After multiple rounds of foreplay, Batman and Roxy’s relationship ends with a big bang as they play chicken on her rocket. Roxy takes off her jacket and stares down Batman, who is done playing her games. When she tries to shut down the ship, Batman won’t let her, and he’s forcing her to understand the danger of this lifestyle. Unfortunately, it just gets Roxy really horny and she screams, “Oh baby, you’re the best! The ultimate thrill. The final stunt. Me and you. Yeah yeah YEAH! I knew it would be this way. The final stunt is the best.” As they jump from the exploding rocket, Roxy receives the ultimate stimulation, but she’ll need to hold on to that memory for a while because she’s far from her final stunt.

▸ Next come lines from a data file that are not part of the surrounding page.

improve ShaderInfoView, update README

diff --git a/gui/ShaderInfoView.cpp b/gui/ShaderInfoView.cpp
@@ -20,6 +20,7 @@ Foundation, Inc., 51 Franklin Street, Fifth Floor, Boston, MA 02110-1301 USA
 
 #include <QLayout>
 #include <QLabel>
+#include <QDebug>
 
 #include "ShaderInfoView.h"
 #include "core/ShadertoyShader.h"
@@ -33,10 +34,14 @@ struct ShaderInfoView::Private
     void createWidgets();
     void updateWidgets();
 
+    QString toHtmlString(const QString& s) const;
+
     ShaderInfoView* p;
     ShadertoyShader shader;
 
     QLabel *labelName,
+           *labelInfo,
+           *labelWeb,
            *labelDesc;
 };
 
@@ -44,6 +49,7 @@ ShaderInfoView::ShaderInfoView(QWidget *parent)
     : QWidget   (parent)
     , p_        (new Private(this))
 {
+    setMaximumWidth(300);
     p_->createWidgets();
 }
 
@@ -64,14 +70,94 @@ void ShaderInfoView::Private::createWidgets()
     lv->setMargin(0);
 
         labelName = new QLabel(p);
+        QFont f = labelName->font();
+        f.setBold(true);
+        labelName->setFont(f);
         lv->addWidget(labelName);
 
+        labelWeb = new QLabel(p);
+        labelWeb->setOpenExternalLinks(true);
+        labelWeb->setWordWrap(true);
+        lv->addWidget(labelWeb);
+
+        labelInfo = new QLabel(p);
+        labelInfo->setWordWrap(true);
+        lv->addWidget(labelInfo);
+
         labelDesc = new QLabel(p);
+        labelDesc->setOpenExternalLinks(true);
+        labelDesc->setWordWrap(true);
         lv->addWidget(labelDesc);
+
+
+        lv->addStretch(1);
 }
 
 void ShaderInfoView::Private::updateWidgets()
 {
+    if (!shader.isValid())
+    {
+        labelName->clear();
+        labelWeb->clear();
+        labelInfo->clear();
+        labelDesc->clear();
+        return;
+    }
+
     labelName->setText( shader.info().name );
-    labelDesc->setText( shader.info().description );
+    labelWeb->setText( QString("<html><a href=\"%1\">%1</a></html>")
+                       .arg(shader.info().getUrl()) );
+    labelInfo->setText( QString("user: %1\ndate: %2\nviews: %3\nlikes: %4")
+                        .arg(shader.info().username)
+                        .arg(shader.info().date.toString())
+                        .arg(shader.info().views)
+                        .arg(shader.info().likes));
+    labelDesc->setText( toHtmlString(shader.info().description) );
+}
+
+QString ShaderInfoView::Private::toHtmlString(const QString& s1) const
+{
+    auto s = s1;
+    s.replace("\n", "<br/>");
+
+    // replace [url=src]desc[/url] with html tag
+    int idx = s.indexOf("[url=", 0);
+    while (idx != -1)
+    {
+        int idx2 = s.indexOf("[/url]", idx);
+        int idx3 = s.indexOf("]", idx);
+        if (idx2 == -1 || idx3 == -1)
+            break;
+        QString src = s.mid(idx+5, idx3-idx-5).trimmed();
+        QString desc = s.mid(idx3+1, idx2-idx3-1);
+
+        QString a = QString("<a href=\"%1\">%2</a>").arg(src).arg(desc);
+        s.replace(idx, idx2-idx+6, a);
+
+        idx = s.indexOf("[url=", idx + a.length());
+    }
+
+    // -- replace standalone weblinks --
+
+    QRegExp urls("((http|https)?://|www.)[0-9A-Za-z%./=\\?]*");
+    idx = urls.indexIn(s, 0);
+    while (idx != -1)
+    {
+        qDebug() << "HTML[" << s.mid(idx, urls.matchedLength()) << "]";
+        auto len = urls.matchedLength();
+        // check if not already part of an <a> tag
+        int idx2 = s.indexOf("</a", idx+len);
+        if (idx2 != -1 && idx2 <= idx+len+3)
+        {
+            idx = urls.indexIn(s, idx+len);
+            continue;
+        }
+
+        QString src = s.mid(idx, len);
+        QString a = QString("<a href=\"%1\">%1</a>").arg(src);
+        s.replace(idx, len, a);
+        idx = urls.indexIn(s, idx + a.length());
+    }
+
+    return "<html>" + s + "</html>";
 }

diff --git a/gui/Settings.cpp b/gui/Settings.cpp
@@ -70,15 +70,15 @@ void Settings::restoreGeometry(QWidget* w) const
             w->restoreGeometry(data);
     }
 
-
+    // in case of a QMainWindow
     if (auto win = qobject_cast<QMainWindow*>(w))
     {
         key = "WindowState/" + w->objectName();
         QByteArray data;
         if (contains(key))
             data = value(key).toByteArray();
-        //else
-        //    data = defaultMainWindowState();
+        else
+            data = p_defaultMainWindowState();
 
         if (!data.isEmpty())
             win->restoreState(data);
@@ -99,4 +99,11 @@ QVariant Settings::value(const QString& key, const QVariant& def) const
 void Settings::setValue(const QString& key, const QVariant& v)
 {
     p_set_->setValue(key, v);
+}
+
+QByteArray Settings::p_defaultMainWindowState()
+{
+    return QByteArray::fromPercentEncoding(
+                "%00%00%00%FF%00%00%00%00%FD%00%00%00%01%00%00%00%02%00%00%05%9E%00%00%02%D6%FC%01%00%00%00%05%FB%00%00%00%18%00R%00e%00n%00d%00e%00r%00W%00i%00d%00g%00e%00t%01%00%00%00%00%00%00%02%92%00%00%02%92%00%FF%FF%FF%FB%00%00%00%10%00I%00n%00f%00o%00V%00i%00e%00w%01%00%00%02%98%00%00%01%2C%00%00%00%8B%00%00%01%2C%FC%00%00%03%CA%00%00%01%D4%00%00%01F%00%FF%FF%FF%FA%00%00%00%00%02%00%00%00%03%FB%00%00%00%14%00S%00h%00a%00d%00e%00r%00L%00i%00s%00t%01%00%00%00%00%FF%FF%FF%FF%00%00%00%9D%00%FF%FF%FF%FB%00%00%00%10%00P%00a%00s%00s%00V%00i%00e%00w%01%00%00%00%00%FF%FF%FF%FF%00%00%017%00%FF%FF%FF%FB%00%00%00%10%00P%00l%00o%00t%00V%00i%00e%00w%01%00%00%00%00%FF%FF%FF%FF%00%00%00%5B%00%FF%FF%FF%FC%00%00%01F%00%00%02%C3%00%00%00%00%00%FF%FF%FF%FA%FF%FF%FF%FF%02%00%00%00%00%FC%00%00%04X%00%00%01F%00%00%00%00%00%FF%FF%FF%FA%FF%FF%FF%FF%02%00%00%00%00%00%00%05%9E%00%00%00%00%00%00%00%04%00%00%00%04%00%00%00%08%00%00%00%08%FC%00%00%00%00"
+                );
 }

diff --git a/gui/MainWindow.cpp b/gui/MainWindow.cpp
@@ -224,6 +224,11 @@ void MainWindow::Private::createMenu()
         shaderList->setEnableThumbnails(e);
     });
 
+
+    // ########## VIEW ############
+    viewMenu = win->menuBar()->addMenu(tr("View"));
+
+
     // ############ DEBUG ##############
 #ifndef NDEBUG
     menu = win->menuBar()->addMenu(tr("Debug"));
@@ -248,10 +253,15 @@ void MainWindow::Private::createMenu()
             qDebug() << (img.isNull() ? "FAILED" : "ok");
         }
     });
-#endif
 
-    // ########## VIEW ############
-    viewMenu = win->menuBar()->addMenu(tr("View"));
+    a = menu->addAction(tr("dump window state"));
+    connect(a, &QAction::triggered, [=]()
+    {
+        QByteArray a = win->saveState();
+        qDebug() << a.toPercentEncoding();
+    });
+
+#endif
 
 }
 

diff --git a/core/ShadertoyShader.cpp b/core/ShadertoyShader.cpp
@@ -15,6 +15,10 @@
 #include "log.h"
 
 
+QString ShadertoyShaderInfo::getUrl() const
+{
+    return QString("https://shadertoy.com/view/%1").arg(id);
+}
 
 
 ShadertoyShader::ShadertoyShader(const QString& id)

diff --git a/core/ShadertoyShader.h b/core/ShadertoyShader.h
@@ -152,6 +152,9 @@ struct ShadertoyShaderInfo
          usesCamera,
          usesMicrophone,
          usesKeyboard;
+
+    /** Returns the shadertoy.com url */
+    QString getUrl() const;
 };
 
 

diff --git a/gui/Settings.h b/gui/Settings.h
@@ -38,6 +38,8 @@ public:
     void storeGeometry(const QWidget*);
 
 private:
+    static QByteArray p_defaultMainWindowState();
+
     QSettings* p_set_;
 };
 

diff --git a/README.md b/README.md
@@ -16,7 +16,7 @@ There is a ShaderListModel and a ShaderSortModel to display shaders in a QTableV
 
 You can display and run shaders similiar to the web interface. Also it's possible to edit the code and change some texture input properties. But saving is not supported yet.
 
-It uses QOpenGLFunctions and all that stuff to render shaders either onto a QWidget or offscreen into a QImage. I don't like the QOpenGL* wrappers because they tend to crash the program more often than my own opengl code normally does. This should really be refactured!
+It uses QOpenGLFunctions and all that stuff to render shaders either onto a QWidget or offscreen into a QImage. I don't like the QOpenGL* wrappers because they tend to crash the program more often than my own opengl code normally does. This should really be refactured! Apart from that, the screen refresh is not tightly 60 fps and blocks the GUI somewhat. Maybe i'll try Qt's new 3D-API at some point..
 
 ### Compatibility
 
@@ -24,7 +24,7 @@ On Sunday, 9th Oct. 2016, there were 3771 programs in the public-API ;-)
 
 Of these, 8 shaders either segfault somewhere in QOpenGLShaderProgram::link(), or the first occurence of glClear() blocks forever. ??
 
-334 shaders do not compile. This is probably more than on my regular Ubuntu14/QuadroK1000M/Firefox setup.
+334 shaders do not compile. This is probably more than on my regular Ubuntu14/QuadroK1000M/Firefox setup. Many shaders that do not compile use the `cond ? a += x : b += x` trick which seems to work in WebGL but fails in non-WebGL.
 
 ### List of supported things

When Batman pulls his parachute and safely lands, he puts Roxy in handcuffs as the police pull up. “What’s this?” Roxy asks, to which Batman replies, “My kind of game, and you lost.” Prison is just another adventure for Roxy, though, and she made her way out to show up on Superman: The Animated Series just a few weeks after her Batman debut.  

Stray observations:

  • Batman Beatdown: After Penguin unloads his garbage-can Tommy gun, Batman sneaks up behind him in the dark and punches him through a window onto the balcony, then dangles him stories above the sidewalk and says, “Let’s say we have a little talk, just like old times.” There haven’t been too many extremely badass Batman moments in the last few episodes, but the Dark Knight is incredibly brutal this episode, maybe to emphasize the masculinity that Roxy finds so attractive.
  • The shot of Batman hopping out of the Batmobile after skidding to a stop on the airplane runway is one of the coolest images of the Dark Knight ever.
  • The Penguin has a Tommy gun in his trash can. That’s amazing.
  • “Well, you’ve got the skills, you’ve got the guts. You just don’t have the tools.”
  • “Now that she’s had a taste of you, she’s not going to settle for anything else.” BATGLARE.
  • “I know he lives for the chase and I was the best he ever had.”
  • “A bold statement. Energetic, forceful, and yet small enough to fit in a saddlebag.”
  • “You missed your calling, Batman. You shoulda been in the movies.”
  • “I love a man with staying power.”
  • “Unfortunately, it’s the third act climax, and you’re not in the final scene.” Nice choice of words there, Roxy.